Domestic violence is defined as a pattern of abusive behaviors in the context of an intimate relationship. These behaviors include forms of emotional, physical and sexual abuse. Physical violence consists of acts such as hitting, kicking, grabbing, assaulting the partner with a weapon. Sexual violence includes words and actions used to force the partner to engage in sexual acts against his consent. Emotional abuse consists in verbal and non verbal behaviors aimed to isolate, humiliate, criticize, insult, intimidate and control an intimate partner.
Historically, domestic violence has been explained as a gender issue, a way through which men try to control women. So, for a long time, intimate partner violence (IPV) is been considered as a problem for heterosexual women who are involved in romantic relationships with heterosexual men.
However, new studies evidence that same-sex couples are violent as much as heterosexual ones (Brown, 2008) and that lesbians are affected by intimate violence at rates similar to heterosexual women (Owen and Burke, 2004). The frequency of IPV in lesbian relationships ranges from about 25% to 50% (Alexander, 2002), comparable to rates reported in heterosexual couples. Despite findings suggesting a high prevalence of violence in lesbian relationships, little is known about the characteristics of this violence. The lack of knowledge may be due to the fact that violence continues to be regarded as a matter of strength. The consequence is that only a man is considered the author of the attack and only a woman, because traditionally non-violent, is seen as the victim.
Unfortunately, we forget to consider that control, and not strength, is the key element of the abuse. In fact, the aim of the violent partners is to exercise a general control over their victims.
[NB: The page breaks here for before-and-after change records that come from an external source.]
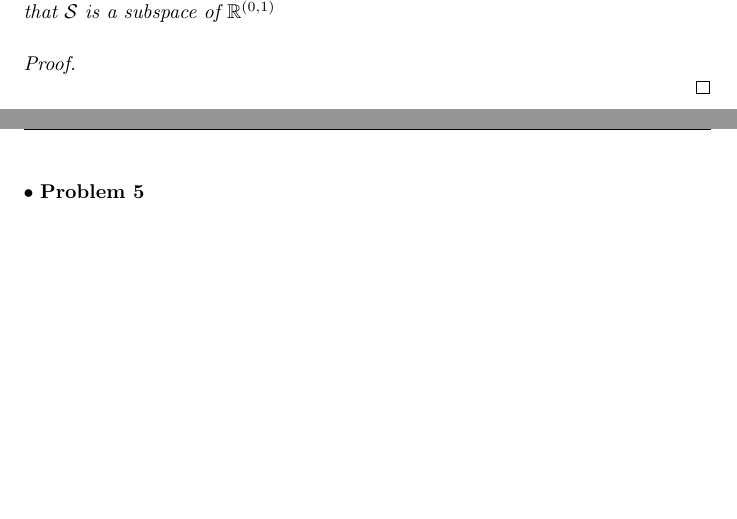
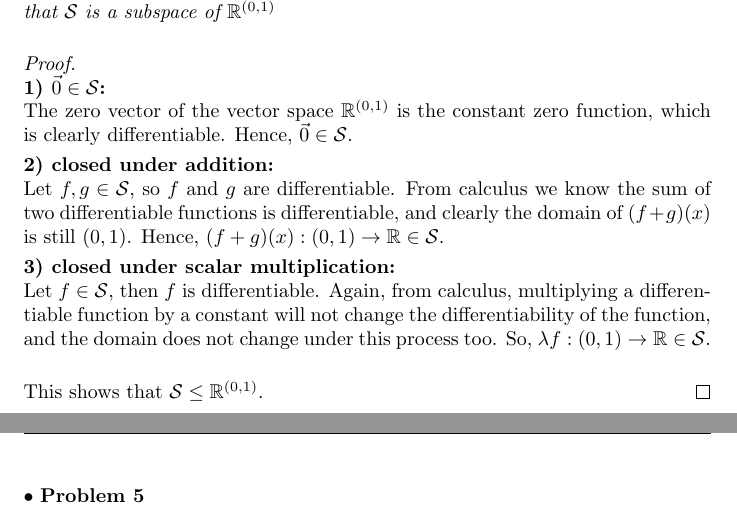
Before and after one commit to 14littleraindrop/MATH_340_HW, a LaTeX document (MATH_340_HW1.tex): two parts of pages 8 and 9 of 13, joined at a grey line, cut so that both start at the same text, the shorter picture padded with empty space. Compiled offline with pdfLaTeX.

Commit message:
Add HW1 Q4

```diff
--- a/MATH_340_HW1.tex
+++ b/MATH_340_HW1.tex
@@ -14,6 +14,7 @@
 \usepackage{amssymb}
 \usepackage{amsthm}
 
+\fancyfoot[C]{\thepage}
 
 \begin{document}
 
@@ -235,6 +236,22 @@ Let $\mathcal{S}$ be the set of all real valued differentiable functions $f:(0,1
 
 \begin{proof}
 $ $ \newline
+\textbf{1) $\vec{0} \in \mathcal{S}$:}
+
+The zero vector of the vector space $\mathbb{R}^{(0,1)}$ is the constant zero function, which is clearly differentiable. Hence, $\vec{0} \in \mathcal{S}$.
+\smallskip
+
+\textbf{2) closed under addition:}
+
+Let $f, g \in \mathcal{S}$, so $f$ and $g$ are differentiable. From calculus we know the sum of two differentiable functions is differentiable, and clearly the domain of $(f+g)(x)$ is still $(0,1)$. Hence, $(f+g)(x): (0,1) \to \mathbb{R} \in \mathcal{S}$.
+\smallskip
+
+\textbf{3) closed under scalar multiplication:}
+
+Let $f \in \mathcal{S}$, then $f$ is differentiable. Again, from calculus, multiplying a differentiable function by a constant will not change the differentiability of the function, and the domain does not change under this process too. So, $\lambda f: (0,1) \to \mathbb{R} \in \mathcal{S}$.
+\smallskip
+
+This shows that $\mathcal{S} \le \mathbb{R}^{(0,1)}$.
 \end{proof}
 
 
```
To do this, they try to subordinate them to their power, using manipulative strategies of physical, sexual and emotive abuse. The systematic use of these strategies gradually reduces the victims to an object without identity, an object which belongs to the violent partner. The victims will be confused, insecure about the correctness of their thoughts, emotions and behaviors and, therefore, increasingly dependent on their attackers. When this happens, the control has been achieved.
How we can imagine, the need of control is not exclusive of heterosexual men. Starting from this assumption, we must to consider domestic violence as an abuse of power that can happen in any type of intimate relationship, regardless of gender or sexual orientation. In fact, there are numerous empirical evidence that show that IPV, like other forms of abuse, does not discriminate on the basis of sexual orientation.
However, the traditional gender roles have profoundly influenced the way in which domestic violence was seen and studied, that we continue to exclude the possibility that a lesbian relationship can be violent or, even when it is recognized as such, we underestimated its severity, believing that the violence perpetrated by a woman against her partner is not dangerous as the violence that a woman suffers from a man. The risk is that we continue to deny the problem, preventing the creation of specialized services. The result is that the lesbian victim is left alone to manage the violent relationship.
Alexander, C. J. (2002). Violence in gay and lesbian relationships. Journal of Gay & Lesbian Social Services, 14(1), 95–98.
Brown, C. (2008). Gender-role implications on same-sex intimate partner abuse. Journal of Family Violence, 23, 457-462.
Owen, S. S., & Burke, T. W. (2004). An exploration of prevalence of domestic violence in same-sex relationships. Psychological Reports, 95, 129–132